__REQUIRED WORK__
The answer must consist of every line from the data that holds "SearchPage".

__PROVIDED RECORDS__

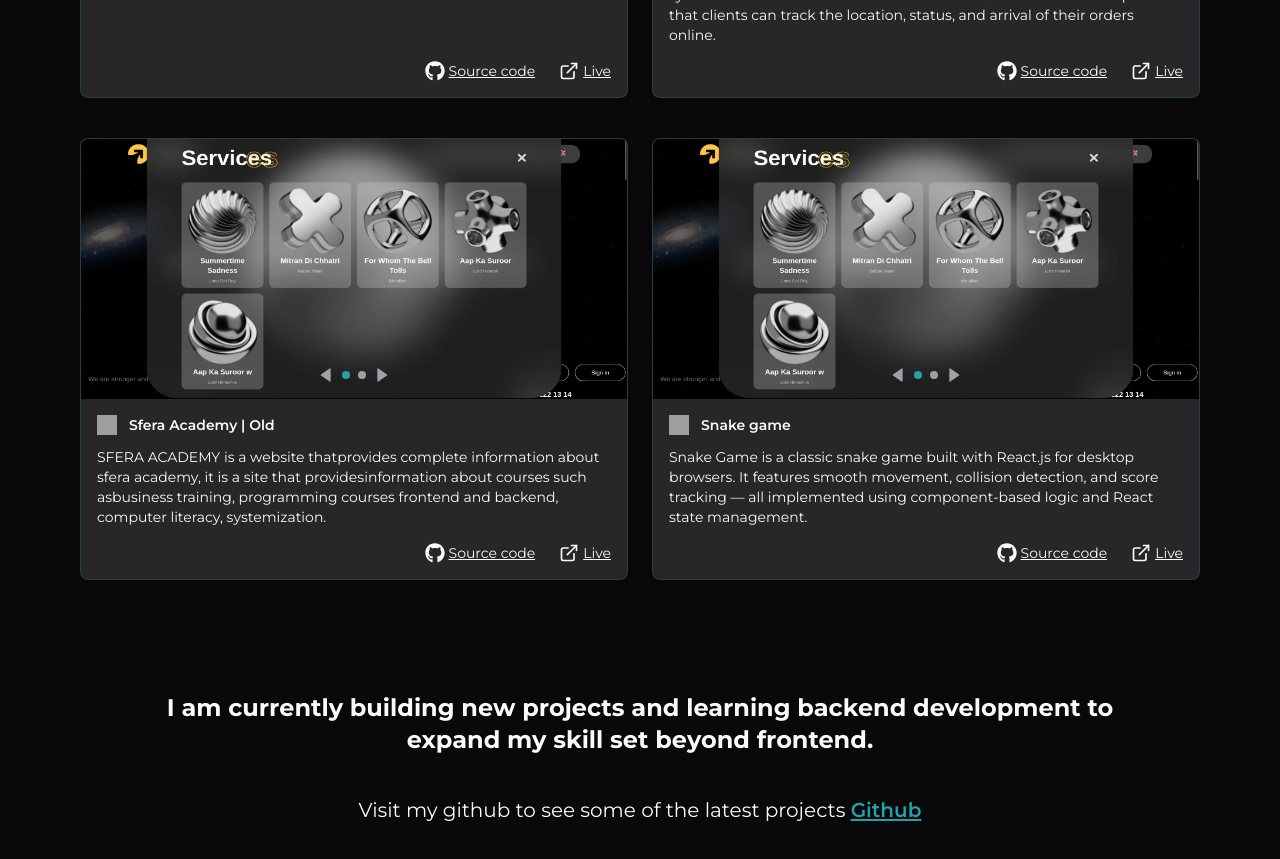
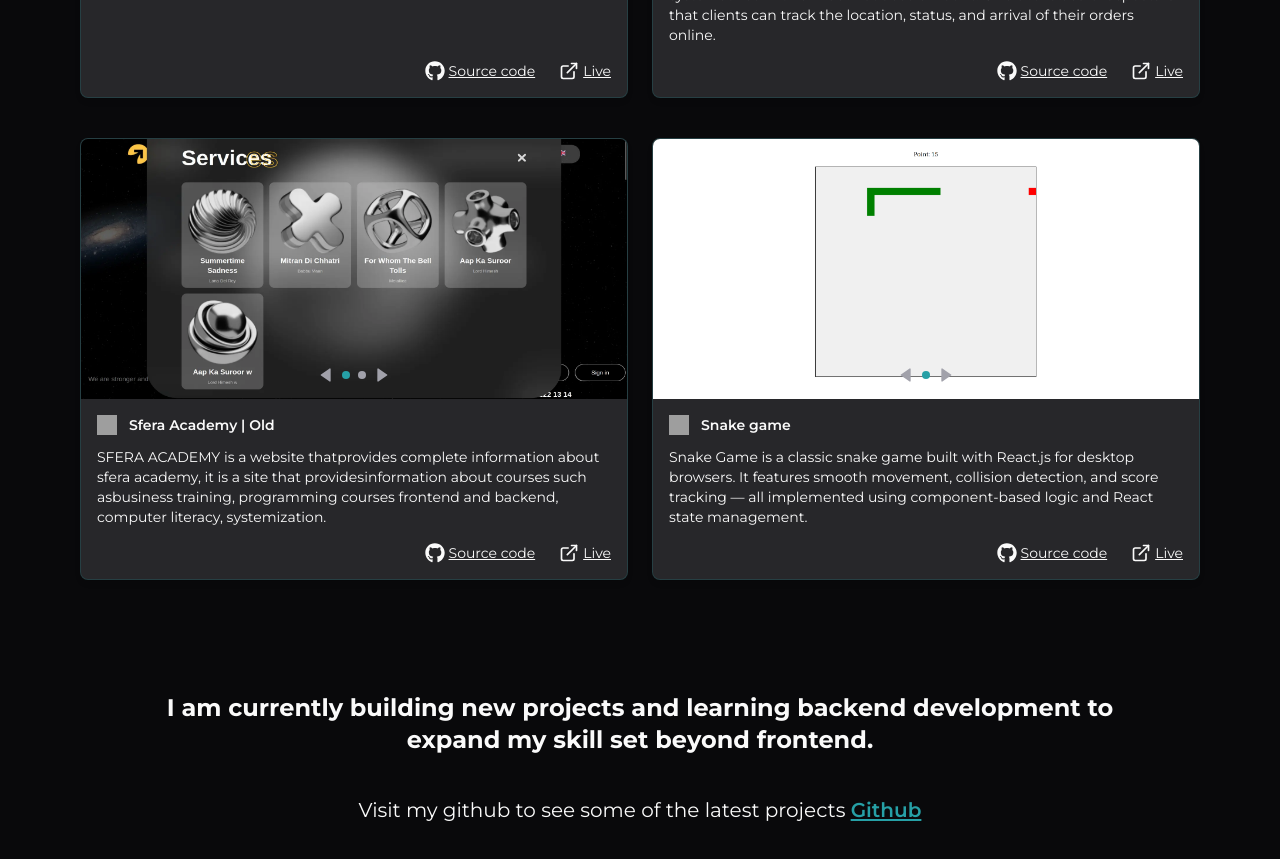
Before and after one commit to Alisher0903/alisherdev, a Next.js app: page /projects in a window 1280 px wide. Shown: the part 2680-3539 px from the top of the page. Built offline with nearby package versions, Linux system fonts and the light colour scheme; grey boxes are pictures that could not be loaded.

Commit message:
images edit

```diff
--- a/src/data/projects.ts
+++ b/src/data/projects.ts
@@ -193,8 +193,7 @@ export const PROJECTS_CARD: ProjectCardProps[] = [
     name: "Snake game",
     favicon: "/images/projects/logos/stockpredictor.ico",
     imageUrl: [
-      "/images/projects/sferacard1.webp",
-      "/images/projects/sferacard2.webp",
+      "/images/projects/snake.png",
     ],
     description:
       "Snake Game is a classic snake game built with React.js for desktop browsers. It features smooth movement, collision detection, and score tracking — all implemented using component-based logic and React state management.",
```
Also changed, not shown: public/images/projects/snake.png (added).
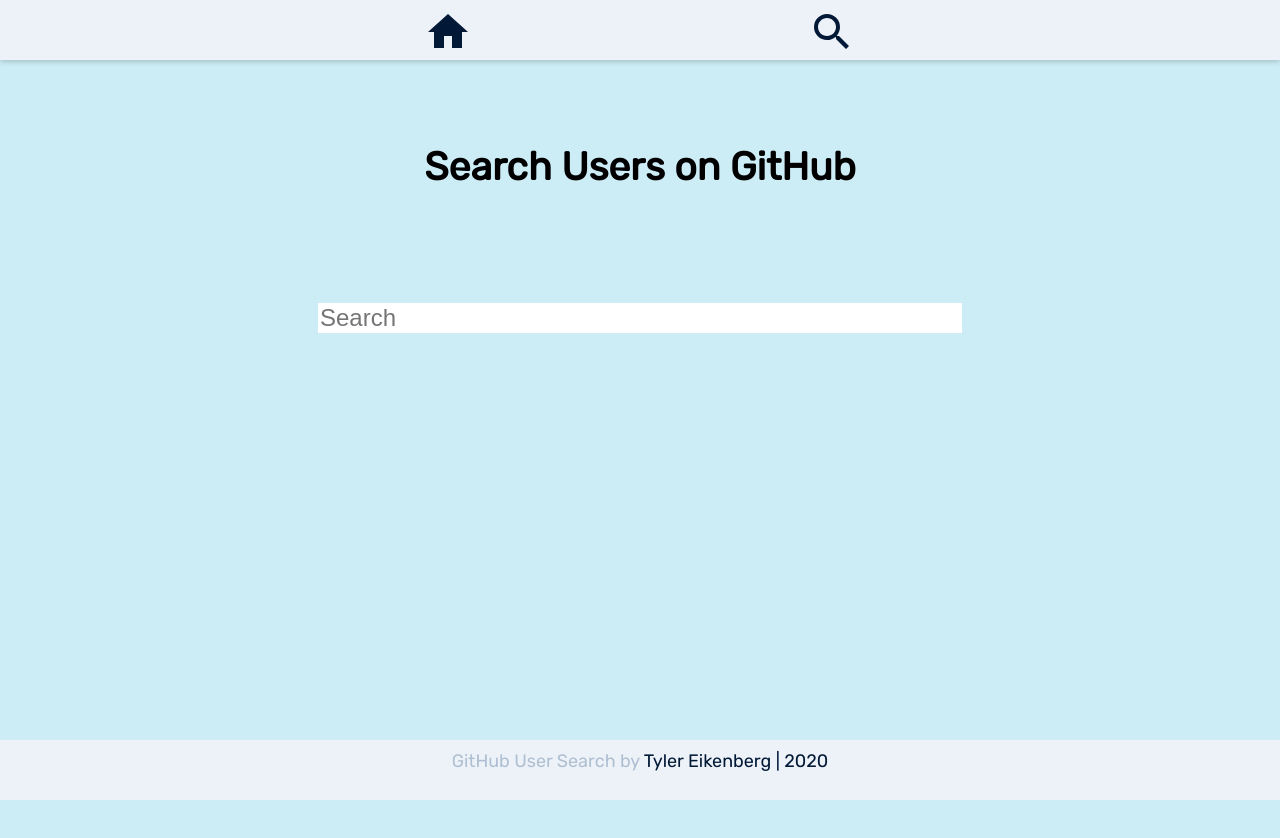
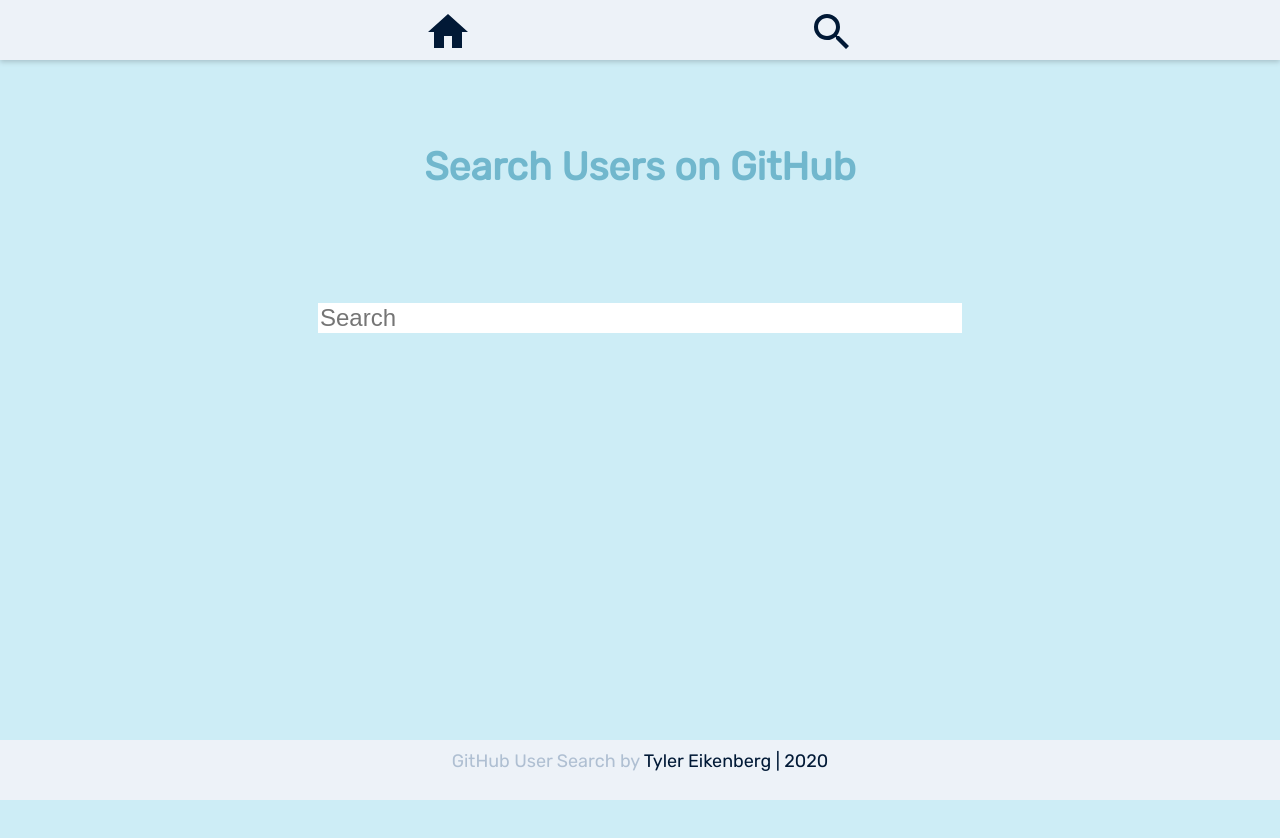
Before and after one commit to TylerEikenberg/GitHub-User-Search, a React (Create React App) app: page / in a window 1280 px wide. Shown: the top 838 px of the page. Built offline with nearby package versions, Linux system fonts and the light colour scheme; no server answers.

Commit message:
added font color for search page

```diff
--- a/src/Pages/SearchPage/SearchPage.css
+++ b/src/Pages/SearchPage/SearchPage.css
@@ -7,6 +7,7 @@
 }
 .SearchPage-header {
   margin-top: 18vh;
+  color: rgb(113, 183, 205);
 }
 .SearchPage-searchbar-wrapper {
   margin-top: 10vh;
```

__RESPONSE FOR THIS EXERCISE__
--- a/src/Pages/SearchPage/SearchPage.css
+++ b/src/Pages/SearchPage/SearchPage.css
 .SearchPage-header {
 .SearchPage-searchbar-wrapper {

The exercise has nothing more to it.